## WORK TO COMPLETE
Copy each line of the listing that includes "address".

## DATASET

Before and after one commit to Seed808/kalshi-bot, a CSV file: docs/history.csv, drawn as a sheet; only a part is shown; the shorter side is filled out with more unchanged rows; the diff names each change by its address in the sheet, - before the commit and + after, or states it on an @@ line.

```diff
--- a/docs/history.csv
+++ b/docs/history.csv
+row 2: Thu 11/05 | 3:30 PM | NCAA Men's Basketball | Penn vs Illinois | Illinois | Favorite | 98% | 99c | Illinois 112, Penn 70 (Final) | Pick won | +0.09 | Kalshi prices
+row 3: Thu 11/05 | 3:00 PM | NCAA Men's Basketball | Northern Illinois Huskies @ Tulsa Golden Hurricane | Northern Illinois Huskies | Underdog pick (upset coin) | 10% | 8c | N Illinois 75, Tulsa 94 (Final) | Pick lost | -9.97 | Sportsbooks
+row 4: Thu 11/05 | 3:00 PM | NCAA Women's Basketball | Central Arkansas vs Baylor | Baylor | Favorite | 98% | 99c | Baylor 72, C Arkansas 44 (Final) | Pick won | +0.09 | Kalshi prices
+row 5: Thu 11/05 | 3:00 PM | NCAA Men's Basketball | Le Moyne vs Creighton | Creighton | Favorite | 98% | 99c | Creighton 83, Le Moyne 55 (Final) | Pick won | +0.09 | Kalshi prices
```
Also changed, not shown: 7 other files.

--

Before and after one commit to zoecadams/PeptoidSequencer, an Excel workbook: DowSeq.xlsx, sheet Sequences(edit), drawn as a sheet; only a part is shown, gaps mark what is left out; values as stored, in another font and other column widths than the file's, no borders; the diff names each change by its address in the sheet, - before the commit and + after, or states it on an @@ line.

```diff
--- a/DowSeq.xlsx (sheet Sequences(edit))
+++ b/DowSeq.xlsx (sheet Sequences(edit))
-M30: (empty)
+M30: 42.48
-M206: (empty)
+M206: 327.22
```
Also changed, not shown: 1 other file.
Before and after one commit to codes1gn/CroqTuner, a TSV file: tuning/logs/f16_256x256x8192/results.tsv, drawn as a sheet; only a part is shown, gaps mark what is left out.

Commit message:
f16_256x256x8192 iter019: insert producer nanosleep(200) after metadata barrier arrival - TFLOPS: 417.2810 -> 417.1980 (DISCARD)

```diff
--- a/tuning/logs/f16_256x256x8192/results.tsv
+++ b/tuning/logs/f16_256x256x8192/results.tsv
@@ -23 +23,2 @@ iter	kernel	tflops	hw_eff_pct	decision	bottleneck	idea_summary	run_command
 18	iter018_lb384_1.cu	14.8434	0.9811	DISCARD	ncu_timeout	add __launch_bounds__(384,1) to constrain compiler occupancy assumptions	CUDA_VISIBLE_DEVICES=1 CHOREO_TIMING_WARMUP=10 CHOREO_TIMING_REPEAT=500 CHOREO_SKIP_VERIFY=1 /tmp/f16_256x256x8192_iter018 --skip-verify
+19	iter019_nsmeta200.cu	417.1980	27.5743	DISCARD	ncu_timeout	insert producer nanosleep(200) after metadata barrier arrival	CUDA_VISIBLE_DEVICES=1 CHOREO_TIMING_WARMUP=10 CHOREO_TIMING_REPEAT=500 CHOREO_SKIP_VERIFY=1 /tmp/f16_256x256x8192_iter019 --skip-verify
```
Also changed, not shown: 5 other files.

--

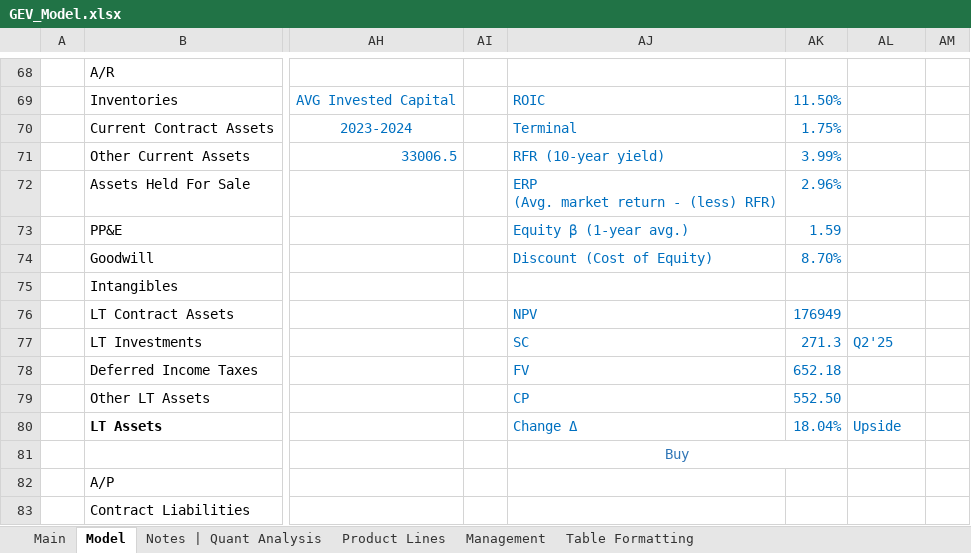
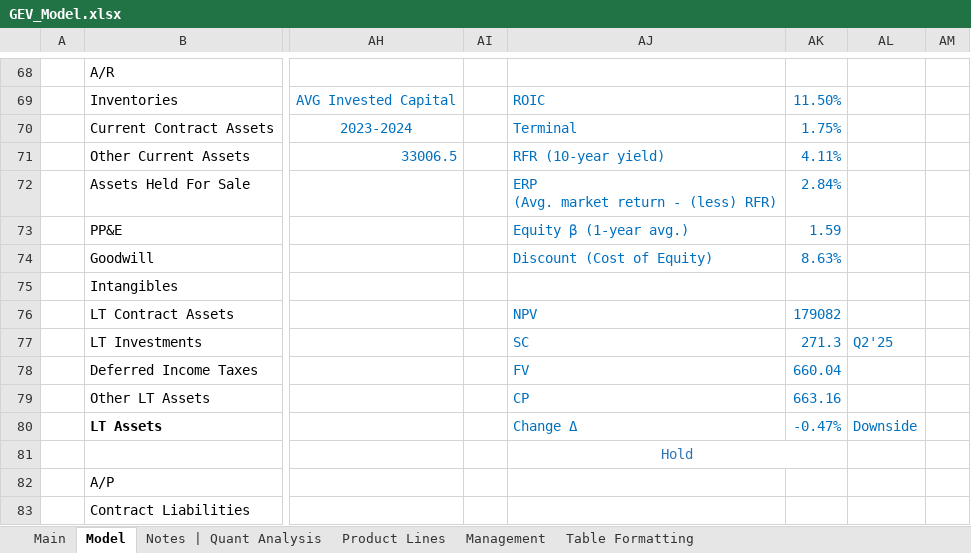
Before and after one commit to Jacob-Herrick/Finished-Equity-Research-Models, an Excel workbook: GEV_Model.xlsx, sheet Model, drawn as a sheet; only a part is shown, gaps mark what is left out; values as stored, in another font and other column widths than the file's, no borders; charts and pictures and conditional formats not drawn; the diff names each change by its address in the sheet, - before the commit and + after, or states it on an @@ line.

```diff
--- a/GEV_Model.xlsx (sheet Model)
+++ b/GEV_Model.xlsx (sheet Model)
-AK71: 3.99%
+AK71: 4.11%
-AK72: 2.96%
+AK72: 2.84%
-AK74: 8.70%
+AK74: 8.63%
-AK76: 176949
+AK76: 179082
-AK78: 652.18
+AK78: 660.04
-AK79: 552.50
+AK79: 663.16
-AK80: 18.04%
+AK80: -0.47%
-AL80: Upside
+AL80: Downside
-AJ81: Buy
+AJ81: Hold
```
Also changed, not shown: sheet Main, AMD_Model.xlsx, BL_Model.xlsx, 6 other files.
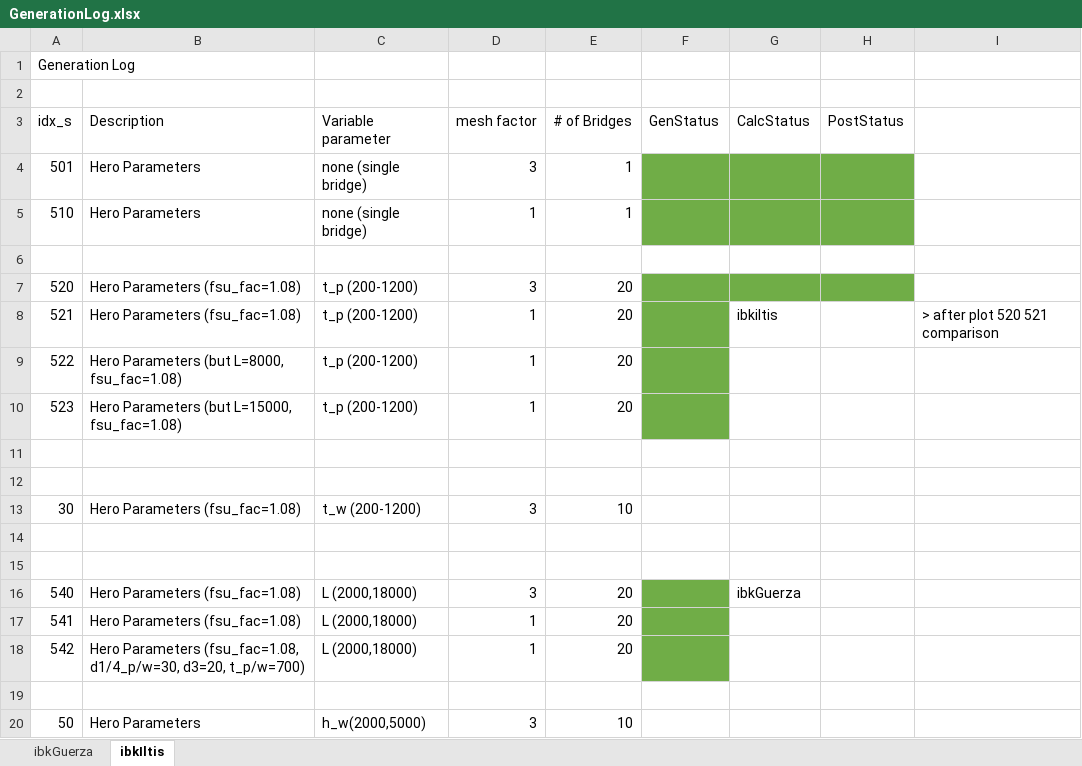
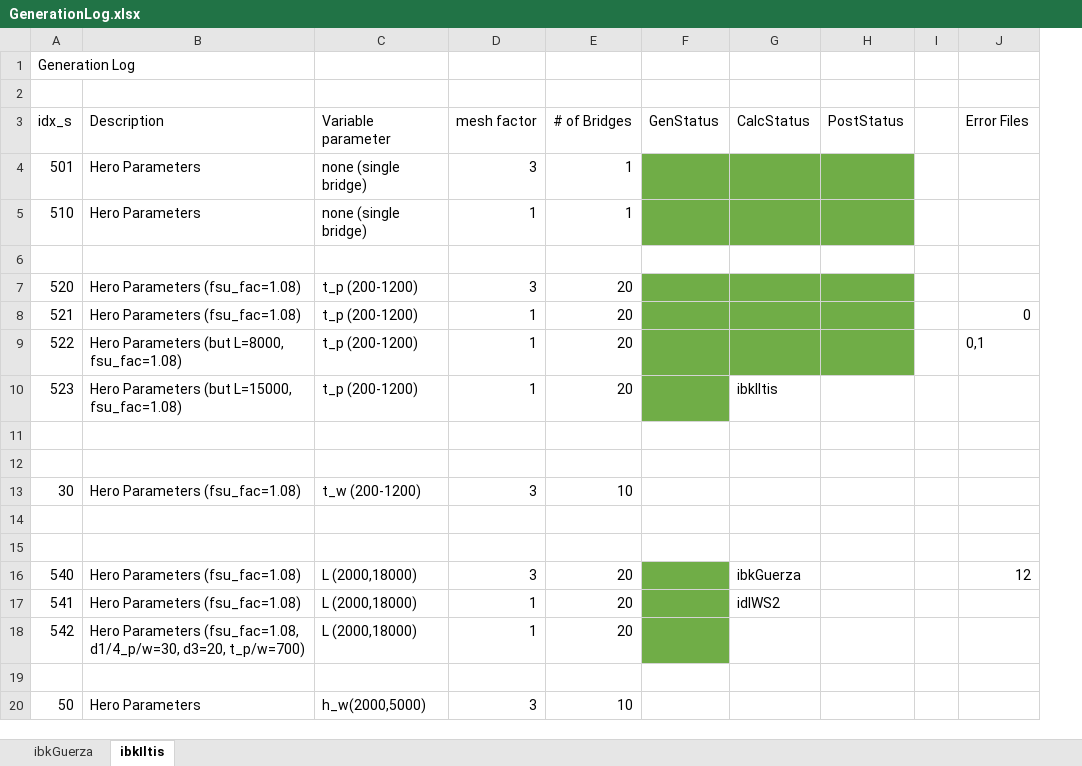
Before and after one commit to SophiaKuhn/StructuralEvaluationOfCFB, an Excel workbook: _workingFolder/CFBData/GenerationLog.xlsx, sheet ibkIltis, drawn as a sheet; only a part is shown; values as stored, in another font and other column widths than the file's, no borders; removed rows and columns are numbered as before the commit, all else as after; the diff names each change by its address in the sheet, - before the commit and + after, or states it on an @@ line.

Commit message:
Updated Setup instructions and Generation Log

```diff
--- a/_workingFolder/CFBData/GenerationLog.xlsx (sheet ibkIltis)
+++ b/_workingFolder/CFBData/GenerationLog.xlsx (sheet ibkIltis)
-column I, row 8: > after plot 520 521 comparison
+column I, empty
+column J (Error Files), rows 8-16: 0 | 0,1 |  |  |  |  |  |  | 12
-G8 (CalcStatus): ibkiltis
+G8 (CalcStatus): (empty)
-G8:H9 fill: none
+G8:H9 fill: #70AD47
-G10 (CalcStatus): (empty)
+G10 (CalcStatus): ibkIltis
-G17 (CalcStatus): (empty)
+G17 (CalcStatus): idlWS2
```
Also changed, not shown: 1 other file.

## EXPECTED ANSWER
Before and after one commit to Seed808/kalshi-bot, a CSV file: docs/history.csv, drawn as a sheet; only a part is shown; the shorter side is filled out with more unchanged rows; the diff names each change by its address in the sheet, - before the commit and + after, or states it on an @@ line.
Before and after one commit to zoecadams/PeptoidSequencer, an Excel workbook: DowSeq.xlsx, sheet Sequences(edit), drawn as a sheet; only a part is shown, gaps mark what is left out; values as stored, in another font and other column widths than the file's, no borders; the diff names each change by its address in the sheet, - before the commit and + after, or states it on an @@ line.
Before and after one commit to Jacob-Herrick/Finished-Equity-Research-Models, an Excel workbook: GEV_Model.xlsx, sheet Model, drawn as a sheet; only a part is shown, gaps mark what is left out; values as stored, in another font and other column widths than the file's, no borders; charts and pictures and conditional formats not drawn; the diff names each change by its address in the sheet, - before the commit and + after, or states it on an @@ line.
Before and after one commit to SophiaKuhn/StructuralEvaluationOfCFB, an Excel workbook: _workingFolder/CFBData/GenerationLog.xlsx, sheet ibkIltis, drawn as a sheet; only a part is shown; values as stored, in another font and other column widths than the file's, no borders; removed rows and columns are numbered as before the commit, all else as after; the diff names each change by its address in the sheet, - before the commit and + after, or states it on an @@ line.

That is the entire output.